Everyone was excited when the Kindle 70% royalty went live. But now folks are grumbling. Why? Because of the fine print.
Amazon doesn’t pay the 70% royalty based on the list price, which is the price the publisher set. It pays it based on the price in effect when a copy sells. To match sale prices at other online stores, Amazon often sells books at a lower price than the list price, so this won’t be a rare occurrence. It’s already happening to folks that belong to EPIC.
For example, if a publisher sets the list price for My eBook to $5.99, and Barnes & Noble puts My eBook on sale for $2.99, Amazon may adjust its price to $2.99. When a copy sells, the publisher will get 70% of $2.99, not $5.99.
The 35% royalty option doesn’t operate this way. The publisher always gets 35% of the list price.

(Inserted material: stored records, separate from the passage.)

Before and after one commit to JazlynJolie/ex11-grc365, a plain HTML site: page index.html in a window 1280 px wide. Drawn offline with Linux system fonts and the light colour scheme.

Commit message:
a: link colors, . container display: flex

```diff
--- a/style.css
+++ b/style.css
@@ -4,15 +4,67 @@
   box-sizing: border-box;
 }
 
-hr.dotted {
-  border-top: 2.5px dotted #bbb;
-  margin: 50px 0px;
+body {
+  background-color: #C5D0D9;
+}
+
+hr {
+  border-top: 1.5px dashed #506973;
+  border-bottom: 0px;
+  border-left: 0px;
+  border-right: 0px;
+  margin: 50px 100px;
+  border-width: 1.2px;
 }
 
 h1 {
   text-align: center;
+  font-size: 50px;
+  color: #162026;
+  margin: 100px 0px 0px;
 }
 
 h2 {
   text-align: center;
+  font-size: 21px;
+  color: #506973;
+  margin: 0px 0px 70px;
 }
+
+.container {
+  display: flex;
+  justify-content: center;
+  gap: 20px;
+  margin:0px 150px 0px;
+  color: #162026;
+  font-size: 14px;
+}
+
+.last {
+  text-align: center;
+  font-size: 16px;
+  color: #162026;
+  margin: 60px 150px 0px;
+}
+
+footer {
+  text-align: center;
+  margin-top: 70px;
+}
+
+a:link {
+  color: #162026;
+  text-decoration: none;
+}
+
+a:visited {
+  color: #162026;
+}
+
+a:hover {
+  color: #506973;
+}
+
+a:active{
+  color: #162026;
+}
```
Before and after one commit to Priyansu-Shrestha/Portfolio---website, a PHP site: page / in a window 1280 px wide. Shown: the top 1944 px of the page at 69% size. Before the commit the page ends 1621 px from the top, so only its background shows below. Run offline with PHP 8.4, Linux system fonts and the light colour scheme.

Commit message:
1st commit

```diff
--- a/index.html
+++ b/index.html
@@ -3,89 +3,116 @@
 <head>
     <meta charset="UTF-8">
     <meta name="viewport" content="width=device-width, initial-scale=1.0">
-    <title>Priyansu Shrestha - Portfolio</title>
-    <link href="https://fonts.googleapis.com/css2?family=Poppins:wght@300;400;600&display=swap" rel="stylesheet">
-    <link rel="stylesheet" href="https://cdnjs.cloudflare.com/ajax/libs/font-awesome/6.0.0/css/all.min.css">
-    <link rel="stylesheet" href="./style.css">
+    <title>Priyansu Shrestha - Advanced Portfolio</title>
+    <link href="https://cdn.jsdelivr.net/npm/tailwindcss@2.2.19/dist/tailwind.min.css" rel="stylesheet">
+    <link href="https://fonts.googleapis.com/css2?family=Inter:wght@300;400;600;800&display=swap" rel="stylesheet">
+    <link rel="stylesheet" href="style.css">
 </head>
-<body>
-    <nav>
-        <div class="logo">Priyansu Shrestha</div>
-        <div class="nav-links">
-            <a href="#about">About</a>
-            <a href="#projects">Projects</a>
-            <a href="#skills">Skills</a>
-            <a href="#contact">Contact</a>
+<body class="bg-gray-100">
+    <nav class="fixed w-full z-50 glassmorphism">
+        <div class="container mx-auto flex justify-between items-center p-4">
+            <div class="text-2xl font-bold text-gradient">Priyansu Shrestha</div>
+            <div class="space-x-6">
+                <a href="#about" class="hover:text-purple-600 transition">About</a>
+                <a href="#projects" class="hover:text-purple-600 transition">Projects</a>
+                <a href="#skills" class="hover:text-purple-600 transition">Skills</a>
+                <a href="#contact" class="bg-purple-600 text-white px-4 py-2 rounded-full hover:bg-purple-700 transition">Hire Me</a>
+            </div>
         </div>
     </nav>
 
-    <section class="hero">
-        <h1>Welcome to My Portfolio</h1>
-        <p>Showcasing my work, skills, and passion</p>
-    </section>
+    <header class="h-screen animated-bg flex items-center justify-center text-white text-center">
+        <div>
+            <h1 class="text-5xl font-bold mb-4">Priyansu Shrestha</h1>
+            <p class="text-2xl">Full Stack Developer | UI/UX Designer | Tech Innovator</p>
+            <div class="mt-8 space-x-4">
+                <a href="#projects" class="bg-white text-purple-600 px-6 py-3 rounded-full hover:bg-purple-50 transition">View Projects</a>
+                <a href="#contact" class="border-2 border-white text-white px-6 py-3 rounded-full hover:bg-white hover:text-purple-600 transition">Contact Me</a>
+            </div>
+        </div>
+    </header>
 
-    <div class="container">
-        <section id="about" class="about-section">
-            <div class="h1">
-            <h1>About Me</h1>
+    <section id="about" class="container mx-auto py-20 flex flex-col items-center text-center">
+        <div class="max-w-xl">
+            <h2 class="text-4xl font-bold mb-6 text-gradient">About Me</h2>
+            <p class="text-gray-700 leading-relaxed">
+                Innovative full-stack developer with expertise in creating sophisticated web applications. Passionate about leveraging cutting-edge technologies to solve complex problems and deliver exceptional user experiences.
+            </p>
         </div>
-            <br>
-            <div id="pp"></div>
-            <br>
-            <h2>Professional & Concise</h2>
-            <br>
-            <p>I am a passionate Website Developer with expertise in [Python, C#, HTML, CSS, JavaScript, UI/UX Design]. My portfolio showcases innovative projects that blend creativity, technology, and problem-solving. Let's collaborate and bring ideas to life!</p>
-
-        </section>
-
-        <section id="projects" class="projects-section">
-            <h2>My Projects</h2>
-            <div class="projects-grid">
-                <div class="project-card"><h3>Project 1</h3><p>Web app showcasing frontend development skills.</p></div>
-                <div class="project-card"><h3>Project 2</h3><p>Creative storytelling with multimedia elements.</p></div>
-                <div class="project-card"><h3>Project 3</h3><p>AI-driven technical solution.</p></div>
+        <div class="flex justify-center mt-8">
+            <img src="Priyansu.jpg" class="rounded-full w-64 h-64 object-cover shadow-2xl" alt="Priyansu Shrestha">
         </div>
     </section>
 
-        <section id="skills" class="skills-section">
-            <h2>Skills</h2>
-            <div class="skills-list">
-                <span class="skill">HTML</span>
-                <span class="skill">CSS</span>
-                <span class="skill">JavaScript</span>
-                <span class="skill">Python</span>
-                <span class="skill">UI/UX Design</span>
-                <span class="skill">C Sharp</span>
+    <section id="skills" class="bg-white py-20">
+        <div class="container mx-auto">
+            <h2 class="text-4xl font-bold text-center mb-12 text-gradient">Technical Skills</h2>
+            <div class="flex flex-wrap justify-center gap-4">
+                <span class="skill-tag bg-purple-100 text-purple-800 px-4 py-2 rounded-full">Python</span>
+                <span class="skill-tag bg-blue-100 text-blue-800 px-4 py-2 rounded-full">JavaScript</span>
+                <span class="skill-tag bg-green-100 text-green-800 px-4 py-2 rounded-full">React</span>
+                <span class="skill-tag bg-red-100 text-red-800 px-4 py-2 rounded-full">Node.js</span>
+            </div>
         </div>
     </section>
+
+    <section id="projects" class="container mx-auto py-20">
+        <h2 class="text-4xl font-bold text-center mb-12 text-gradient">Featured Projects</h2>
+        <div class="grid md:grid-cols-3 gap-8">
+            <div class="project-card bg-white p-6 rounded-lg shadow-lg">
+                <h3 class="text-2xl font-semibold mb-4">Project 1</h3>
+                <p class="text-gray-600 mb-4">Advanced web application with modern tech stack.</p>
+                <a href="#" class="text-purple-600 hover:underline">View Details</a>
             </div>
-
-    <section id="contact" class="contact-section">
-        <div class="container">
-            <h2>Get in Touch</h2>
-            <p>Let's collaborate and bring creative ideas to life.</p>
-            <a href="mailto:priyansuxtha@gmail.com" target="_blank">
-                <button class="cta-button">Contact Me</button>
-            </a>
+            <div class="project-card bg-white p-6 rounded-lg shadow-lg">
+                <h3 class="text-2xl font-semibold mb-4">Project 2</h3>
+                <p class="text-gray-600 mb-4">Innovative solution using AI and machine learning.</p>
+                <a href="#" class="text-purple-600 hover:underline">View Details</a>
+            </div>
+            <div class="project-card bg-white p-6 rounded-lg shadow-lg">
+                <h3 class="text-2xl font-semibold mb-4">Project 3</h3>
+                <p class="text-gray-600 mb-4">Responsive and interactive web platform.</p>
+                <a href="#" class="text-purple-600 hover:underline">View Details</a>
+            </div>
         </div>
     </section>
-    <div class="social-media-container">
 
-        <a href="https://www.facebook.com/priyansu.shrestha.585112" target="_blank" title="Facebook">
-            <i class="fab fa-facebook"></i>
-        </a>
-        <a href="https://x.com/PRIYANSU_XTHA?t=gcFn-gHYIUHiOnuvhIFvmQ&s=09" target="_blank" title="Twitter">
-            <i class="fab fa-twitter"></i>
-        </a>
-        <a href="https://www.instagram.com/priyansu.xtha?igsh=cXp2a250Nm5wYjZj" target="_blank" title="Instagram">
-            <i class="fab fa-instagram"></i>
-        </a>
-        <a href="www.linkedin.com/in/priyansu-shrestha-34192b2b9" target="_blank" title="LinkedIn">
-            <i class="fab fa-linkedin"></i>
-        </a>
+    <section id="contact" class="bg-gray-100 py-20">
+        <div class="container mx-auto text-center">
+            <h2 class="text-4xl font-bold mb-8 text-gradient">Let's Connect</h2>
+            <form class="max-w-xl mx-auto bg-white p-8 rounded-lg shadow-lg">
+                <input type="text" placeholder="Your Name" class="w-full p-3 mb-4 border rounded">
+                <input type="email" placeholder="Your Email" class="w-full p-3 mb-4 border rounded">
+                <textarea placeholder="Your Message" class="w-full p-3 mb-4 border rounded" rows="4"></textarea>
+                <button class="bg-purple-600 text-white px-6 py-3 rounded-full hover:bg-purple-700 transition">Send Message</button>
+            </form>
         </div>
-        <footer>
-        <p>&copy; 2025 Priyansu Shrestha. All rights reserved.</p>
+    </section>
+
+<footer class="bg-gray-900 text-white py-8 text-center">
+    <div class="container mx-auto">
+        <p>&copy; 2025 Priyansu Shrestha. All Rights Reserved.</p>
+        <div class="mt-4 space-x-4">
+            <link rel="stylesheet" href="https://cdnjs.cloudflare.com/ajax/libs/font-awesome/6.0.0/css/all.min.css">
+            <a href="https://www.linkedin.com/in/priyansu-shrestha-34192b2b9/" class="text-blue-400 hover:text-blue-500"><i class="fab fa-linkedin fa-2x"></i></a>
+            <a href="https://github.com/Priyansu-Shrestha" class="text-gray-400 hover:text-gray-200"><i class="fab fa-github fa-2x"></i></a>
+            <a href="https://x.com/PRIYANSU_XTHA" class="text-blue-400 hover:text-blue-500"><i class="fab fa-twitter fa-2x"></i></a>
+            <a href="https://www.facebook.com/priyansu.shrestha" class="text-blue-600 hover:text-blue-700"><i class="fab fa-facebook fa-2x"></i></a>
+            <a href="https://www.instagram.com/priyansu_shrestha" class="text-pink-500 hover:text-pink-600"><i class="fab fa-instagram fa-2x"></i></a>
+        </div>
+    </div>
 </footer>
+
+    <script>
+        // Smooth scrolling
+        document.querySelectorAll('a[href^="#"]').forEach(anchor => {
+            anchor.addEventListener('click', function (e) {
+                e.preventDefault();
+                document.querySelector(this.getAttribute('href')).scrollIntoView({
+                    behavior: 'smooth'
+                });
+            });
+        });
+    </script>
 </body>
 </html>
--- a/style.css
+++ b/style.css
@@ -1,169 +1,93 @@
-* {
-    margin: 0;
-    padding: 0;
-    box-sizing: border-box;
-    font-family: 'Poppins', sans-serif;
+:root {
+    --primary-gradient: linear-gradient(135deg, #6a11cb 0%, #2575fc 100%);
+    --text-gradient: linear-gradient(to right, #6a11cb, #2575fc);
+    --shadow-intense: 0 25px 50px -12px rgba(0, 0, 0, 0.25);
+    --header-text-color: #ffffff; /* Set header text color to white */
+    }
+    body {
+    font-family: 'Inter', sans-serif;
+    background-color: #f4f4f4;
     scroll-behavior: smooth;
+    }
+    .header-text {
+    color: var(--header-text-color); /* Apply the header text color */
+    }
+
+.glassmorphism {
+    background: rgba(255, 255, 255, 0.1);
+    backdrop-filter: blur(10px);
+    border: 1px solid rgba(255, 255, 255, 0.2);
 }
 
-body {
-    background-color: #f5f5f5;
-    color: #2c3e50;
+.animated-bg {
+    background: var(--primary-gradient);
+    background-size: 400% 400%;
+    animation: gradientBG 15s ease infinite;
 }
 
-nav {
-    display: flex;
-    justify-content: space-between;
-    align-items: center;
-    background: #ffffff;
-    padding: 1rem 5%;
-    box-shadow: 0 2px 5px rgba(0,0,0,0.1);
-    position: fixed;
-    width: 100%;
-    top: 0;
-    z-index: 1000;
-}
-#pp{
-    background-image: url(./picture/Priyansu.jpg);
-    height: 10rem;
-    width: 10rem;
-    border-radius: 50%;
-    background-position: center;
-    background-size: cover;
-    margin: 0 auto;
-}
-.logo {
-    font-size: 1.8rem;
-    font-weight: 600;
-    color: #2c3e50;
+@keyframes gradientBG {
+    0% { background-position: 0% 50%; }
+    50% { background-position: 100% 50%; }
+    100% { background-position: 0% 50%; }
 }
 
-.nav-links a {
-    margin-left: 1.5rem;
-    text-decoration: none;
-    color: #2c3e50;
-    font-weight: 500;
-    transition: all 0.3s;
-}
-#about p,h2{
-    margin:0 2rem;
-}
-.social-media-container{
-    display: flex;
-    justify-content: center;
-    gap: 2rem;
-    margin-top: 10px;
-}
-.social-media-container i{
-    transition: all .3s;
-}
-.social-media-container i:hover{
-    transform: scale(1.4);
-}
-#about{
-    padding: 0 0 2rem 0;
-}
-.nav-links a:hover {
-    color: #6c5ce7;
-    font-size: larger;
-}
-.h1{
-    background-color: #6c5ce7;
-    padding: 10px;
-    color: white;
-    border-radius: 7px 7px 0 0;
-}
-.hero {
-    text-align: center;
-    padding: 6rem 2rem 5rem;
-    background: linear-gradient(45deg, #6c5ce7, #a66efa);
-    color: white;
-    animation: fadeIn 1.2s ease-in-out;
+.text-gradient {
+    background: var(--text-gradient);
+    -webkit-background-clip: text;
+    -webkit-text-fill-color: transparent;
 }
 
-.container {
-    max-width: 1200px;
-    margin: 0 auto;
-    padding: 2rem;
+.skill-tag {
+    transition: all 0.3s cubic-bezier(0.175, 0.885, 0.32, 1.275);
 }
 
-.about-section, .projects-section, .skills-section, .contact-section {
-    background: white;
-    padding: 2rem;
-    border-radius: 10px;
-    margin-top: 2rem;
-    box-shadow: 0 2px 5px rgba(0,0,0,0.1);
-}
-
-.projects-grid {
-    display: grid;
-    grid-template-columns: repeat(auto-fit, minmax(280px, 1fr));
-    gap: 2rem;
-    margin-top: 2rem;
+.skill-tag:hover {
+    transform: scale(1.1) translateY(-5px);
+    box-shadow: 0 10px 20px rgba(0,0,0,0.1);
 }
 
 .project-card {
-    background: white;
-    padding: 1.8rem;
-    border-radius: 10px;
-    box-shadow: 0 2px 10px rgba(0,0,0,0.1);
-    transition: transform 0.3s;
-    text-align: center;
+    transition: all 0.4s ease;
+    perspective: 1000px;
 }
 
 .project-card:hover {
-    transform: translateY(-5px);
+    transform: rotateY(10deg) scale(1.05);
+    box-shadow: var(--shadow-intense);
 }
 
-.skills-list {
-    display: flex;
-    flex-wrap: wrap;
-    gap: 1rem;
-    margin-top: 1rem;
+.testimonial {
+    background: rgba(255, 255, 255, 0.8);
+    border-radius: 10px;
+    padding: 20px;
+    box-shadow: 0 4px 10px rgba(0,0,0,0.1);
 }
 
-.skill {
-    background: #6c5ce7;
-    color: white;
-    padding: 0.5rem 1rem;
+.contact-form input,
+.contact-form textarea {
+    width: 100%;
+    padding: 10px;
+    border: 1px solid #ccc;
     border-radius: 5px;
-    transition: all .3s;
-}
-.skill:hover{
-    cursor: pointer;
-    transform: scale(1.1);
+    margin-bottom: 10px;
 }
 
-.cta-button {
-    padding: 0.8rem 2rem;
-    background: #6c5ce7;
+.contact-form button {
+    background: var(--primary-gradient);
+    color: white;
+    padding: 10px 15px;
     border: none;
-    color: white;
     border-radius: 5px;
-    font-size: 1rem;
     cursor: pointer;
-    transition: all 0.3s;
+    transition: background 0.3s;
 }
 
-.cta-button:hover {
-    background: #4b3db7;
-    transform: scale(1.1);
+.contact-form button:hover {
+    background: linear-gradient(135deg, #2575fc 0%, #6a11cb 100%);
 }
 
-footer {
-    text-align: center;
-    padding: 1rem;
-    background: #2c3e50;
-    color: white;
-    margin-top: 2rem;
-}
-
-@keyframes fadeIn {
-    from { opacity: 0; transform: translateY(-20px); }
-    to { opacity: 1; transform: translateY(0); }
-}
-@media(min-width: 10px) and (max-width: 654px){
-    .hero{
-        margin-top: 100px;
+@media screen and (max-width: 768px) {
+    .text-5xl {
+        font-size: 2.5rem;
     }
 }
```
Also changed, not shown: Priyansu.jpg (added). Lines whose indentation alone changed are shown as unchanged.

Keep your eye out for this type of clause when considering where to offer your books and what options to select.